Copy out each record that follows exactly, and omit any picture you find.

Data shown START

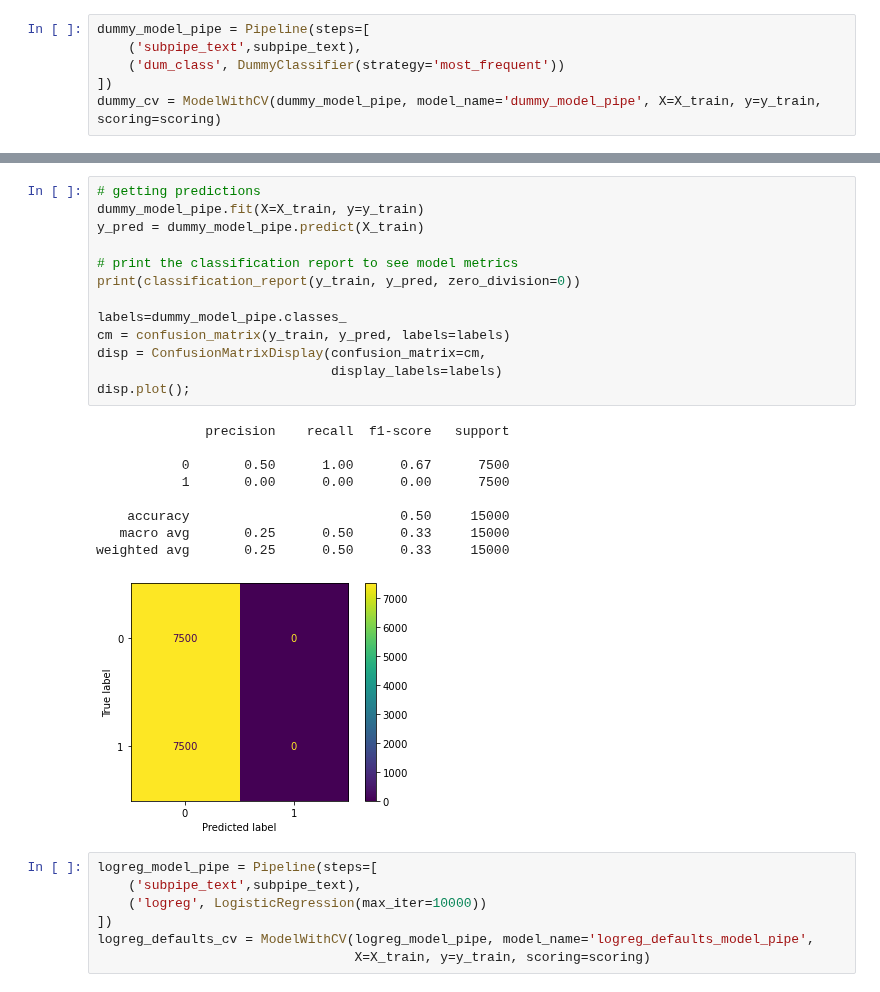
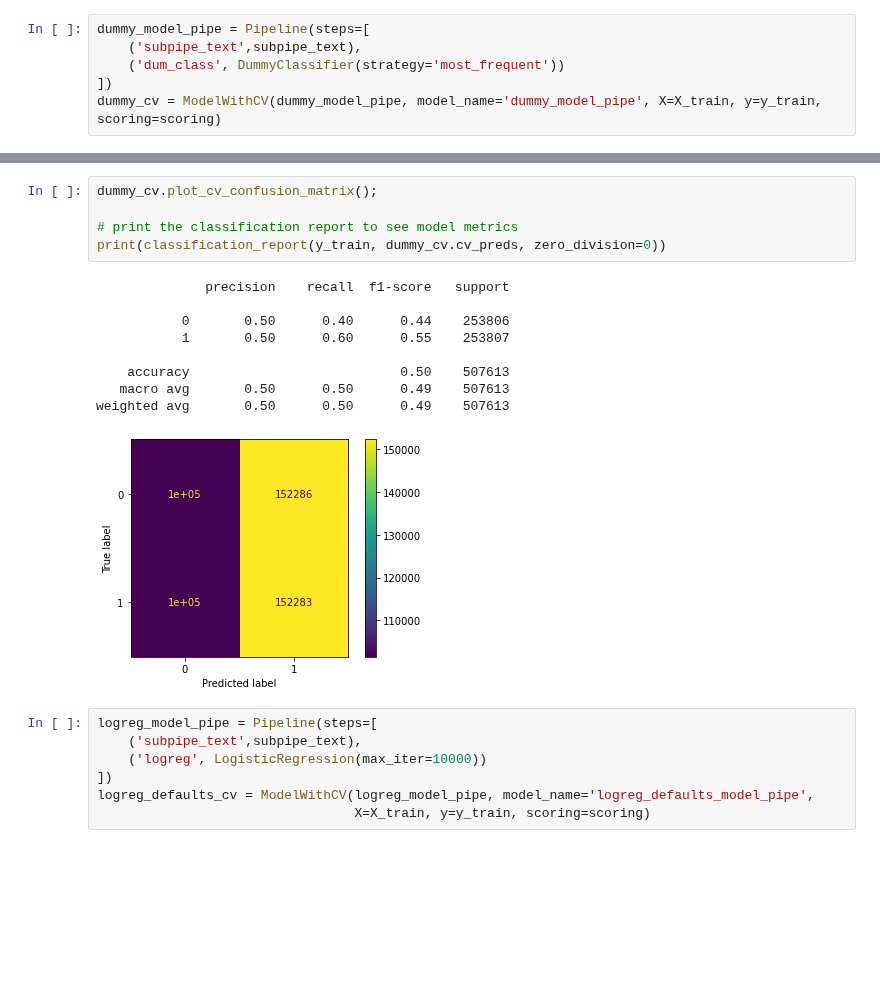
Before and after one commit to gcburgess/Cyberbullying_Detector, a Jupyter notebook: notebooks/03-pipelines-and-models.ipynb, the cells around one changed output, grey strips where cells are left out. Drawn from its saved outputs; the diff is of its cells as text; blank space fills up the shorter version.

```diff
--- a/notebooks/03-pipelines-and-models.ipynb
+++ b/notebooks/03-pipelines-and-models.ipynb
@@ -269,26 +270,18 @@ CV Results for `dummy_model_pipe` model:
-# %%
-# getting predictions
-dummy_model_pipe.fit(X=X_train, y=y_train)
-y_pred = dummy_model_pipe.predict(X_train)
-
-# print the classification report to see model metrics
-print(classification_report(y_train, y_pred, zero_division=0))
-
-labels=dummy_model_pipe.classes_
-cm = confusion_matrix(y_train, y_pred, labels=labels)
-disp = ConfusionMatrixDisplay(confusion_matrix=cm,
-                              display_labels=labels)
-disp.plot();
-# %% [output]
-              precision    recall  f1-score   support
-
-           0       0.50      1.00      0.67      7500
-           1       0.00      0.00      0.00      7500
-
-    accuracy                           0.50     15000
-   macro avg       0.25      0.50      0.33     15000
-weighted avg       0.25      0.50      0.33     15000
-[figure, removed]
+# %%
+dummy_cv.plot_cv_confusion_matrix();
+
+# print the classification report to see model metrics
+print(classification_report(y_train, dummy_cv.cv_preds, zero_division=0))
+# %% [output]
+              precision    recall  f1-score   support
+
+           0       0.50      0.40      0.44    253806
+           1       0.50      0.60      0.55    253807
+
+    accuracy                           0.50    507613
+   macro avg       0.50      0.50      0.49    507613
+weighted avg       0.50      0.50      0.49    507613
+[figure, added]
 # %%
 logreg_model_pipe = Pipeline(steps=[
     ('subpipe_text',subpipe_text),
```
Also changed, not shown: parts of 26 cells of this notebook.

Data shown END

Result:
Before and after one commit to gcburgess/Cyberbullying_Detector, a Jupyter notebook: notebooks/03-pipelines-and-models.ipynb, the cells around one changed output, grey strips where cells are left out. Drawn from its saved outputs; the diff is of its cells as text; blank space fills up the shorter version.

```diff
--- a/notebooks/03-pipelines-and-models.ipynb
+++ b/notebooks/03-pipelines-and-models.ipynb
@@ -269,26 +270,18 @@ CV Results for `dummy_model_pipe` model:
-# %%
-# getting predictions
-dummy_model_pipe.fit(X=X_train, y=y_train)
-y_pred = dummy_model_pipe.predict(X_train)
-
-# print the classification report to see model metrics
-print(classification_report(y_train, y_pred, zero_division=0))
-
-labels=dummy_model_pipe.classes_
-cm = confusion_matrix(y_train, y_pred, labels=labels)
-disp = ConfusionMatrixDisplay(confusion_matrix=cm,
-                              display_labels=labels)
-disp.plot();
-# %% [output]
-              precision    recall  f1-score   support
-
-           0       0.50      1.00      0.67      7500
-           1       0.00      0.00      0.00      7500
-
-    accuracy                           0.50     15000
-   macro avg       0.25      0.50      0.33     15000
-weighted avg       0.25      0.50      0.33     15000
-[figure, removed]
+# %%
+dummy_cv.plot_cv_confusion_matrix();
+
+# print the classification report to see model metrics
+print(classification_report(y_train, dummy_cv.cv_preds, zero_division=0))
+# %% [output]
+              precision    recall  f1-score   support
+
+           0       0.50      0.40      0.44    253806
+           1       0.50      0.60      0.55    253807
+
+    accuracy                           0.50    507613
+   macro avg       0.50      0.50      0.49    507613
+weighted avg       0.50      0.50      0.49    507613
+[figure, added]
 # %%
 logreg_model_pipe = Pipeline(steps=[
     ('subpipe_text',subpipe_text),
```
Also changed, not shown: parts of 26 cells of this notebook.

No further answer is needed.